**About this exercise**: Each line of the listing that includes the string "changed" is to be identified and copied.

------ Data records

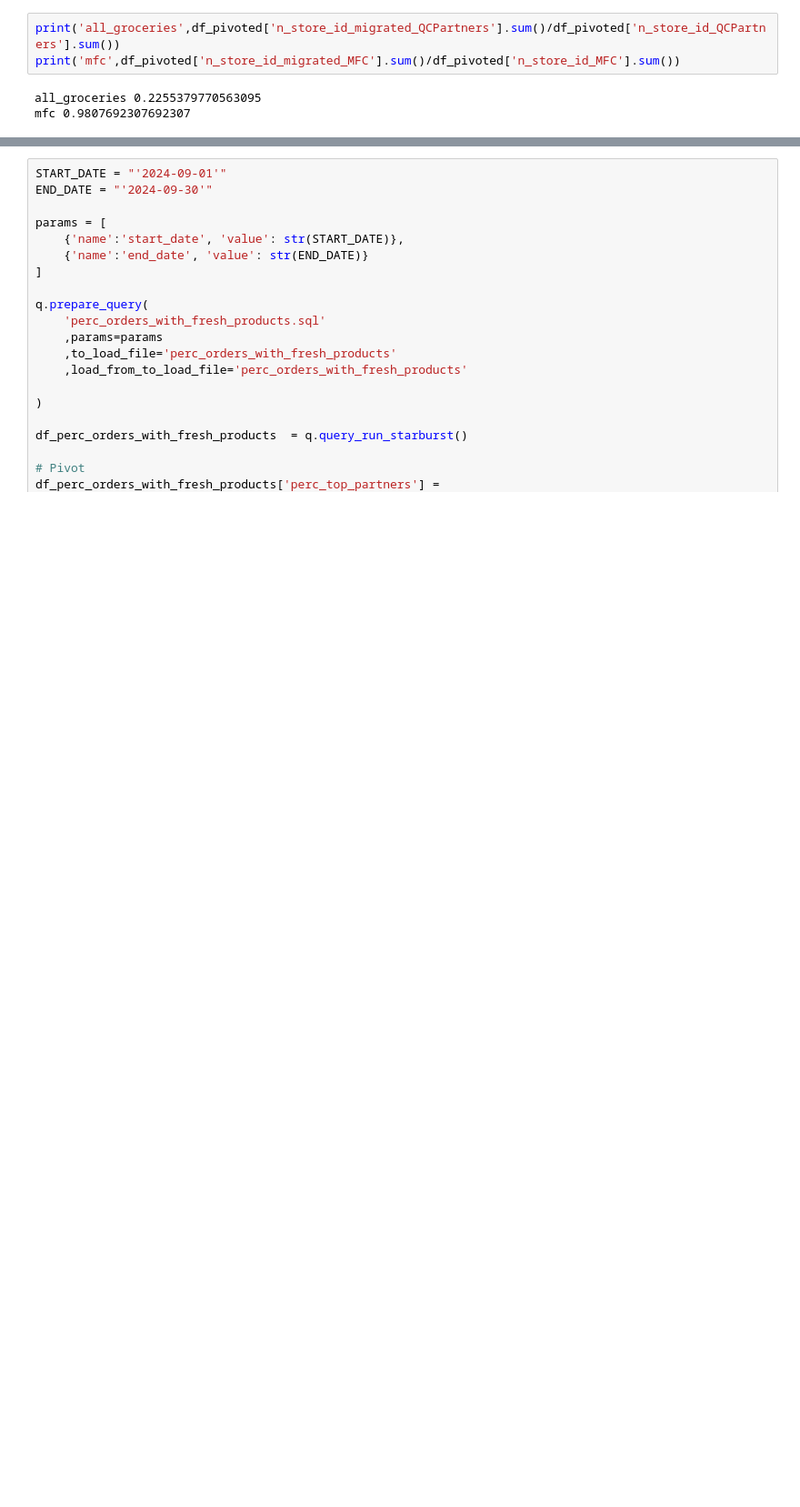
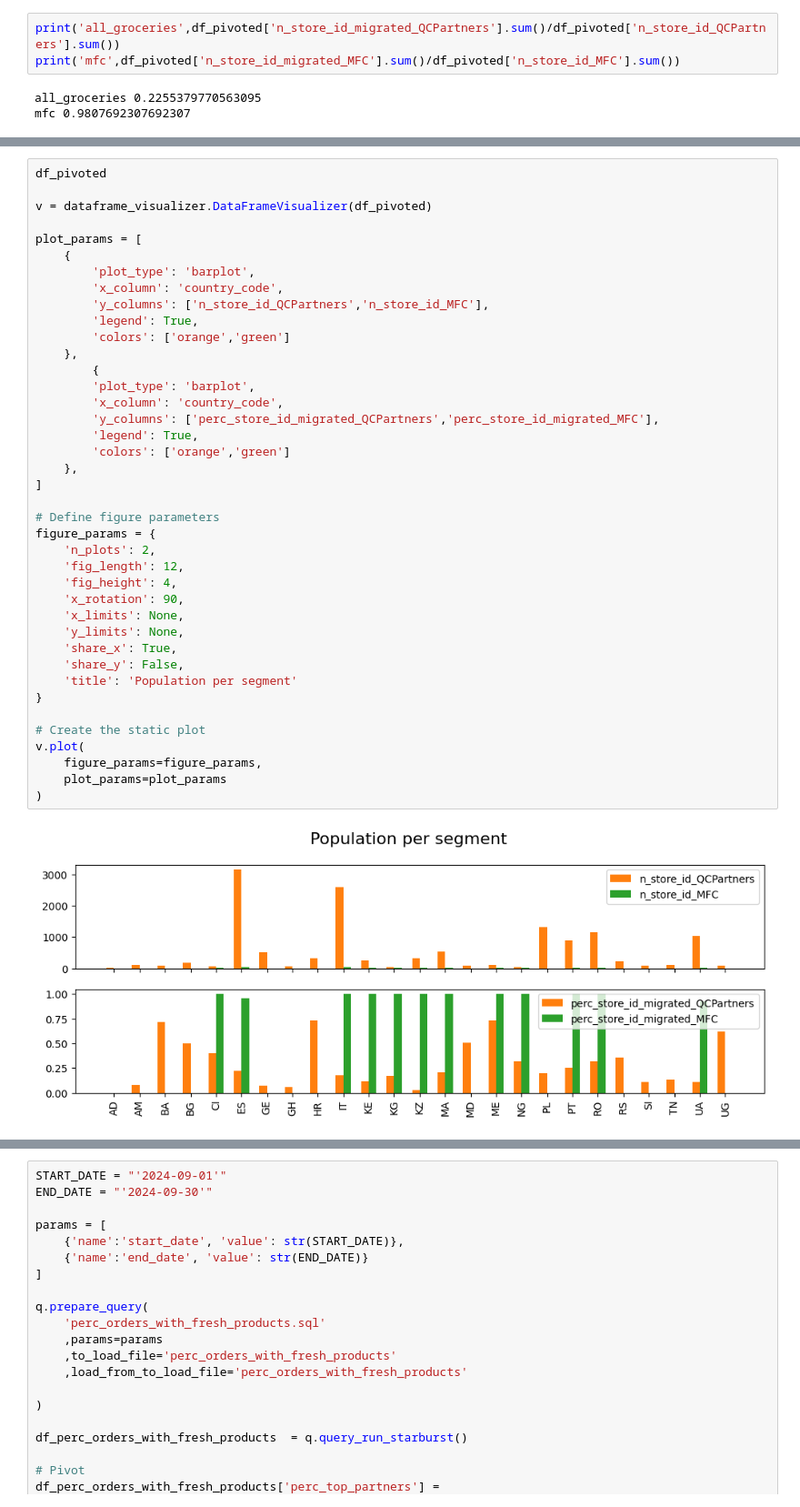
Before and after one commit to JordiCremades4444/central-node, a Jupyter notebook: notebooks/982_2024_10_05_fresh_products/fresh_products.ipynb, the cells around one changed output, grey strips where cells are left out. Shown at 91% size. Drawn from its saved outputs; the diff is of its cells as text; blank space fills up the shorter version.

```diff
--- a/notebooks/982_2024_10_05_fresh_products/fresh_products.ipynb
+++ b/notebooks/982_2024_10_05_fresh_products/fresh_products.ipynb
@@ -68,3 +79,45 @@ mfc 0.9807692307692307
+# %%
+df_pivoted
+
+v = dataframe_visualizer.DataFrameVisualizer(df_pivoted)
+
+plot_params = [
+    {
+        'plot_type': 'barplot',
+        'x_column': 'country_code',
+        'y_columns': ['n_store_id_QCPartners','n_store_id_MFC'],
+        'legend': True,
+        'colors': ['orange','green']
+    },
+        {
+        'plot_type': 'barplot',
+        'x_column': 'country_code',
+        'y_columns': ['perc_store_id_migrated_QCPartners','perc_store_id_migrated_MFC'],
+        'legend': True,
+        'colors': ['orange','green']
+    },
+]
+
+# Define figure parameters
+figure_params = {
+    'n_plots': 2,
+    'fig_length': 12,
+    'fig_height': 4,
+    'x_rotation': 90,
+    'x_limits': None,
+    'y_limits': None,
+    'share_x': True,
+    'share_y': False,
+    'title': 'Population per segment'
+}
+
+# Create the static plot
+v.plot(
+    figure_params=figure_params,
+    plot_params=plot_params
+)
+# %% [output]
+[figure, added]
 # %% [markdown]
 Conclusion:
 - There are multiple countires with MFCs CI, ES, IT, KE, KG, KZ, MA, ME, NG, PT, RO, UA. We know that MFCs have been migrated for some time. But still, when I look at the data we see that the perc of MFCs migrated is not 100% in some cases (i.e: ES or UA). After raising this to MFCs team, they concluded that was a data issue of stores that really do not matter. Since we will use this information for latter inner joining with orders, this should not have any impact.
```
Also changed, not shown: parts of 11 cells of this notebook.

------------

**Response**:
Before and after one commit to JordiCremades4444/central-node, a Jupyter notebook: notebooks/982_2024_10_05_fresh_products/fresh_products.ipynb, the cells around one changed output, grey strips where cells are left out. Shown at 91% size. Drawn from its saved outputs; the diff is of its cells as text; blank space fills up the shorter version.
Also changed, not shown: parts of 11 cells of this notebook.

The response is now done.